- Customize the message sent
- You’ll get a better response rate if you write a brief, personalized, polite note reminding them how you met (if necessary) and explaining why you’re interested in connecting -
e.g., to ask for advice or to keep in touch after meeting at a conference.
Asking for Recommendations
- Only request from people who really know you and your work -
e.g. former bosses or professors.
- Customize each request with a polite and personalized note, Provide a few words outlining qualities or accomplishments this person might mention about you
- And, of course, always thank the person for writing the recommendation
No response from request or message
- If you haven’t heard from a potential connection in over a month, send an email to say that you’ve reached out and would like to connect
- If that doesn’t work, it’s best to move on
Professional LinkedIn Profile
- Post a professional photo
- Be totally truthful
- Write your experiences like you would on a resume or cover letter
LinkedIn operates the world’s largest professional network on the Internet with more than 225 million members in over 200 countries and territories. Individuals and companies use LinkedIn for networking, job searching, hiring, company research, and connecting with affiliates, including alumni, industry, and a variety of other business related groups.
Additionally, there are over 30 million students and recent college graduates currently on LinkedIn. Making that demographic LinkedIn's fastest-growing demographic. So, if you're not already on LinkedIn, you definitely need to be! Basically, it's a site that allows you to connect to people you know. It also allows you to see profiles of anyone else on LinkedIn, and gives you ways to connect to them.
Benefits for Students and Alumni
- Build a professional online presence
- Connect in a meaningful way with alumni and other contacts already in your network
- Research companies and industries
- Explore opportunities with organizations that don’t recruit on campus
- Learn professional networking etiquette
Steps to Building a Great Profile
Craft an informative profile headline.
- Many use their job title and company and/or highlight key skills:
- e.g. Skilled Event Planner with experience in planning, scheduling and coordinating even
Pick an appropriate photo.
- Use a head shot, professional looking picture of only you
- Include your major and minor if you have one, as well as highlights of your activities.

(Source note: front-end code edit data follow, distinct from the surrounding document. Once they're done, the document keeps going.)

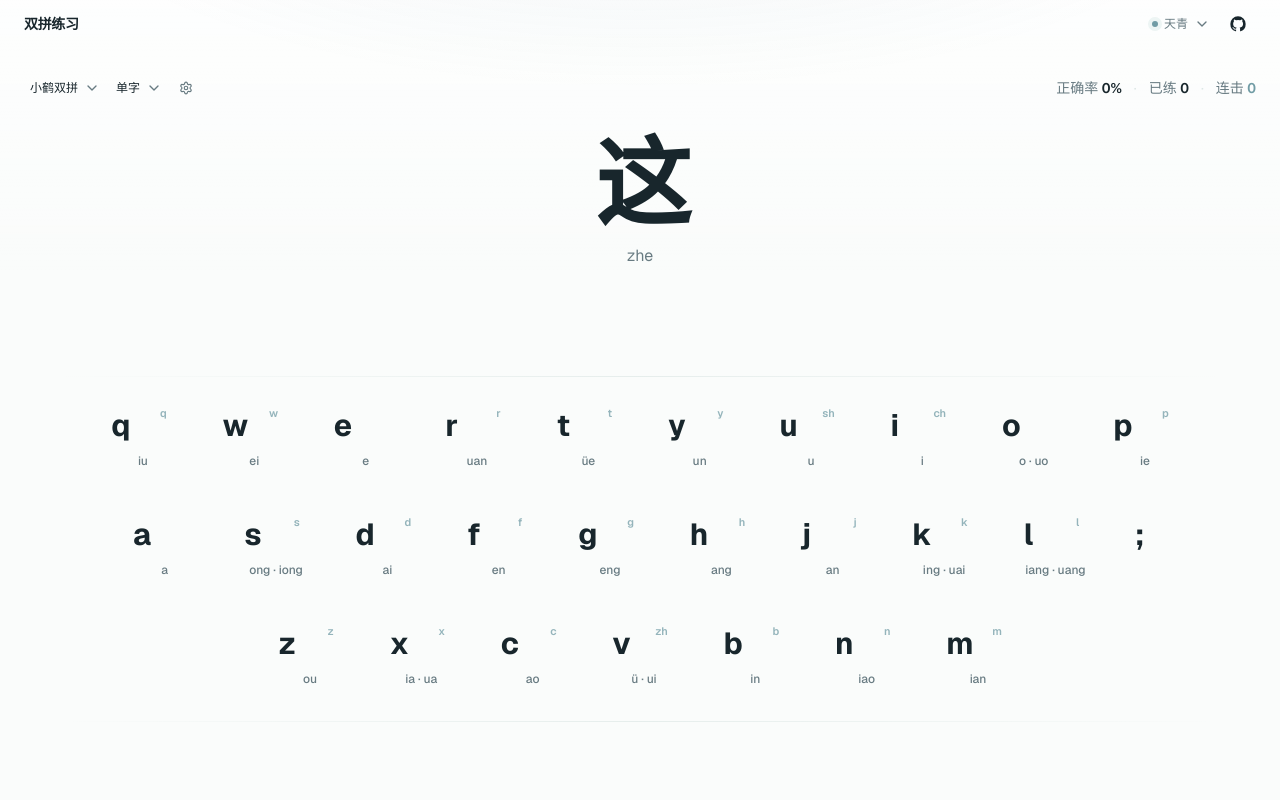
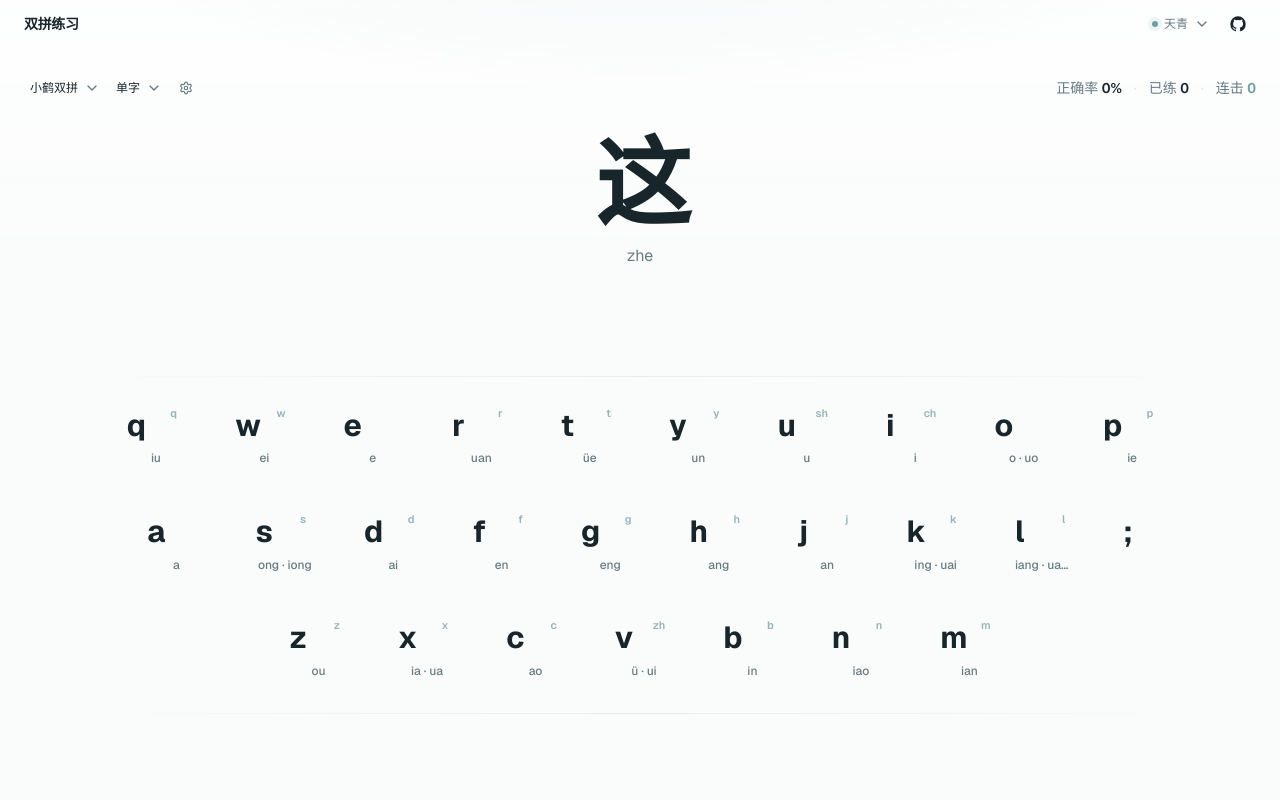
Before and after one commit to sharebravery/shuangpin-practice, a Next.js app: page / in a window 1280 px wide. Shown: the top 800 px of the page. Built offline with nearby package versions, Linux system fonts and the light colour scheme.

Commit message:
style: final visual polish and layout guards

```diff
--- a/src/app/globals.css
+++ b/src/app/globals.css
@@ -156,52 +156,52 @@
 
 .graphite {
   color-scheme: dark;
-  --background: #172225;
-  --foreground: #e8efed;
-  --card: #1c2a2d;
-  --card-foreground: #e8efed;
-  --popover: #1c2a2d;
-  --popover-foreground: #e8efed;
-  --primary: #8ea9a4;
+  --background: #182629;
+  --foreground: #edf3f1;
+  --card: #1d2d30;
+  --card-foreground: #edf3f1;
+  --popover: #1d2d30;
+  --popover-foreground: #edf3f1;
+  --primary: #9ab5af;
   --primary-foreground: #132023;
-  --secondary: #223438;
-  --secondary-foreground: #e8efed;
-  --muted: #243337;
-  --muted-foreground: #9aaba7;
-  --accent: #263a3d;
-  --accent-foreground: #edf3f1;
-  --destructive: #d17a73;
-  --border: #34484b;
-  --input: #34484b;
-  --ring: #8ea9a4;
-  --chart-1: #8ea9a4;
-  --chart-2: #9aaba7;
-  --chart-3: #657c79;
-  --chart-4: #c4d3cf;
-  --chart-5: #465f5d;
-  --sidebar: #1b292c;
-  --sidebar-foreground: #e8efed;
-  --sidebar-primary: #8ea9a4;
+  --secondary: #23373a;
+  --secondary-foreground: #edf3f1;
+  --muted: #25373a;
+  --muted-foreground: #a7b9b4;
+  --accent: #2a4144;
+  --accent-foreground: #f2f6f4;
+  --destructive: #d9847d;
+  --border: #3a5053;
+  --input: #3a5053;
+  --ring: #9ab5af;
+  --chart-1: #9ab5af;
+  --chart-2: #a7b9b4;
+  --chart-3: #708985;
+  --chart-4: #cad8d4;
+  --chart-5: #4c6764;
+  --sidebar: #1d2d30;
+  --sidebar-foreground: #edf3f1;
+  --sidebar-primary: #9ab5af;
   --sidebar-primary-foreground: #132023;
-  --sidebar-accent: #263a3d;
-  --sidebar-accent-foreground: #edf3f1;
-  --sidebar-border: #34484b;
-  --sidebar-ring: #8ea9a4;
-  --brand: #8ea9a4;
-  --brand-strong: #bfd0cc;
-  --brand-soft: #263c3e;
-  --correct: #8ea9a4;
-  --correct-soft: #263c3e;
-  --error: #d17a73;
-  --error-soft: #3b292a;
-  --surface: #1b292c;
-  --key: #223235;
-  --key-hover: #293d40;
+  --sidebar-accent: #2a4144;
+  --sidebar-accent-foreground: #f2f6f4;
+  --sidebar-border: #3a5053;
+  --sidebar-ring: #9ab5af;
+  --brand: #9ab5af;
+  --brand-strong: #c6d7d2;
+  --brand-soft: #294143;
+  --correct: #9ab5af;
+  --correct-soft: #294143;
+  --error: #d9847d;
+  --error-soft: #3d2b2c;
+  --surface: #1d2d30;
+  --key: #23363a;
+  --key-hover: #2a4246;
   --key-shadow: #0b1315;
-  --canvas-glow: rgba(111, 151, 145, 0.16);
-  --canvas-sheen: rgba(215, 232, 227, 0.035);
-  --ceramic-highlight: rgba(210, 230, 225, 0.11);
-  --ceramic-rim: rgba(212, 232, 228, 0.08);
+  --canvas-glow: rgba(126, 164, 157, 0.18);
+  --canvas-sheen: rgba(220, 235, 231, 0.045);
+  --ceramic-highlight: rgba(214, 233, 228, 0.13);
+  --ceramic-rim: rgba(216, 235, 230, 0.1);
 }
 
 @layer base {
--- a/src/app/keyboard-layout.css
+++ b/src/app/keyboard-layout.css
@@ -2,16 +2,26 @@
  * 谱面 / 键盘共用同一套几何系统。
  * 两种布局只区别视觉材质，不再各自计算键宽、键高、行距和位置。
  */
+[aria-label="双拼键位图"] {
+  scrollbar-width: none;
+  overscroll-behavior-x: contain;
+  -webkit-overflow-scrolling: touch;
+}
+
+[aria-label="双拼键位图"]::-webkit-scrollbar {
+  display: none;
+}
+
 [aria-label="双拼键位图"] > div {
-  --practice-key-w: clamp(72px, 7vw, 90px);
-  --practice-key-h: clamp(82px, 7.5vw, 96px);
-  --practice-key-gap: clamp(12px, 1.7vw, 22px);
-  --practice-row-gap: clamp(10px, 1vw, 14px);
-  --practice-row-shift: clamp(16px, 1.7vw, 24px);
+  --practice-key-w: clamp(70px, 6.6vw, 88px);
+  --practice-key-h: clamp(82px, 7.3vw, 96px);
+  --practice-key-gap: clamp(14px, 1.9vw, 24px);
+  --practice-row-gap: clamp(10px, 1vw, 13px);
+  --practice-row-shift: clamp(16px, 1.6vw, 22px);
 
   width: 100%;
   max-width: 1160px;
-  min-width: 900px !important;
+  min-width: 880px !important;
   padding-block: 16px !important;
 }
 
@@ -55,27 +65,27 @@
   height: var(--practice-key-h) !important;
 }
 
-/* 平板：保持同一比例，允许整张键位谱横向滚动。 */
+/* 平板：保持同一比例，整张键位谱自然横向滚动。 */
 @media (max-width: 1023px) {
   [aria-label="双拼键位图"] > div {
-    --practice-key-w: 74px;
+    --practice-key-w: 72px;
     --practice-key-h: 84px;
-    --practice-key-gap: 14px;
+    --practice-key-gap: 16px;
     --practice-row-gap: 10px;
     --practice-row-shift: 18px;
-    min-width: 900px !important;
+    min-width: 880px !important;
   }
 }
 
-/* 手机：不把按键压到不可点击，保持横向滚动。 */
+/* 手机：不继续压缩触控尺寸，保持横向滚动和相同节奏。 */
 @media (max-width: 639px) {
   [aria-label="双拼键位图"] > div {
-    --practice-key-w: 68px;
-    --practice-key-h: 80px;
-    --practice-key-gap: 12px;
+    --practice-key-w: 66px;
+    --practice-key-h: 78px;
+    --practice-key-gap: 14px;
     --practice-row-gap: 9px;
     --practice-row-shift: 16px;
-    min-width: 820px !important;
+    min-width: 800px !important;
     padding-block: 12px !important;
   }
 }
```
Also changed, not shown: 1 other file (tests, documents, lock files or other folders).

- Don’t forget study abroad programs and summer institutes.
- Keep your network informed
- List current and past positions and include roles and responsibilities of positions

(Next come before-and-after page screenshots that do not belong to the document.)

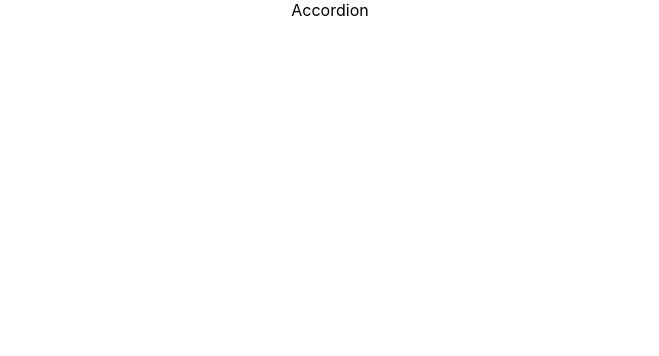
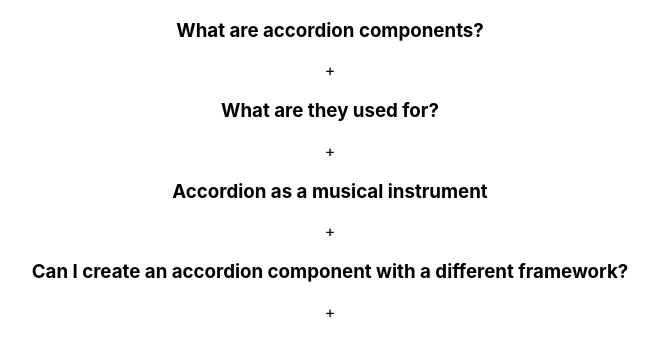
Before and after one commit to saranyavinjarapu/ReactCodingConcepts, a React (Create React App) app: page / in a window 1280 px wide. Shown: the top 356 px of the page, without its empty margins (310-969 px from the left). Built offline with nearby package versions, Linux system fonts and the light colour scheme.

Commit message:
setup base structure for accordion title information

```diff
--- a/src/components/Accordion/data.js
+++ b/src/components/Accordion/data.js
@@ -0,0 +1,28 @@
+const data = [
+  {
+    id: "1",
+    question: "What are accordion components?",
+    answer:
+      "Accordion components are user interface elements used for organizing and presenting content in a collapsible manner. They typically consist of a header, content, and an expand/collapse action.",
+  },
+  {
+    id: "2",
+    question: "What are they used for?",
+    answer:
+      "They are commonly employed in various contexts, including FAQs, product descriptions, navigation menus, settings panels, and data tables, to save screen space and provide a structured and user-friendly interface for presenting information or options.",
+  },
+  {
+    id: "3",
+    question: "Accordion as a musical instrument",
+    answer:
+      "The accordion is a musical instrument with a keyboard and bellows. It produces sound by air passing over reeds when the player expands or compresses the bellows, used in various music genres.",
+  },
+  {
+    id: "4",
+    question: "Can I create an accordion component with a different framework?",
+    answer:
+      "Yes of course, it is very possible to create an accordion component with another framework.",
+  },
+];
+
+export default data;
--- a/src/components/Accordion/index.js
+++ b/src/components/Accordion/index.js
@@ -1,7 +1,25 @@
 import React from "react";
+import data from "./data";
 
 const Accordion = () => {
-  return <div>Accordion</div>;
+  return (
+    <div className="wrapper">
+      <div className="Accordion">
+        {data && data.length > 0 ? (
+          data.map((dataItem) => (
+            <div className="item">
+              <div className="title">
+                <h3>{dataItem.question}</h3>
+                <span>+</span>
+              </div>
+            </div>
+          ))
+        ) : (
+          <div>No Data Found</div>
+        )}
+      </div>
+    </div>
+  );
 };
 
 export default Accordion;
```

Develop a professional summary
- Use key words that will pop up in searches
- Emphasize unique skills:
- What makes you special?
- Join Groups and display the group badges on your profile
- Start by joining UNCW LinkedIn groups as well as the larger industry groups related to the career you want to pursue
- Recommendations can come from many sources:
- e.g. professors, internship coordinators, employers, and professional mentors
- Set your LinkedIn profile to “public” and claim a unique URL for your profile
- To claim a unique URL go to Settings > Edit Public Profile > Customize Public URL
Job Search Tips
- Reach Out: Connect on LinkedIn with everyone you know (friends, family, neighbors, professors, family friends, internship colleagues and others)
- Follow Companies: When you see a job you like on another job board, use LinkedIn as a company research tool
- Use the LinkedIn Student Jobs Portal: Access entry-level jobs and internships at some of the best companies worldwide at the student and recent grad job portal. http://linkedin.com/studentjobs
- You’re More Experienced than you think: The more info you provide, the more people will connect with you. Think broadly about your experience:
- Include summer jobs, unpaid/paid internships, volunteer work, and student organizations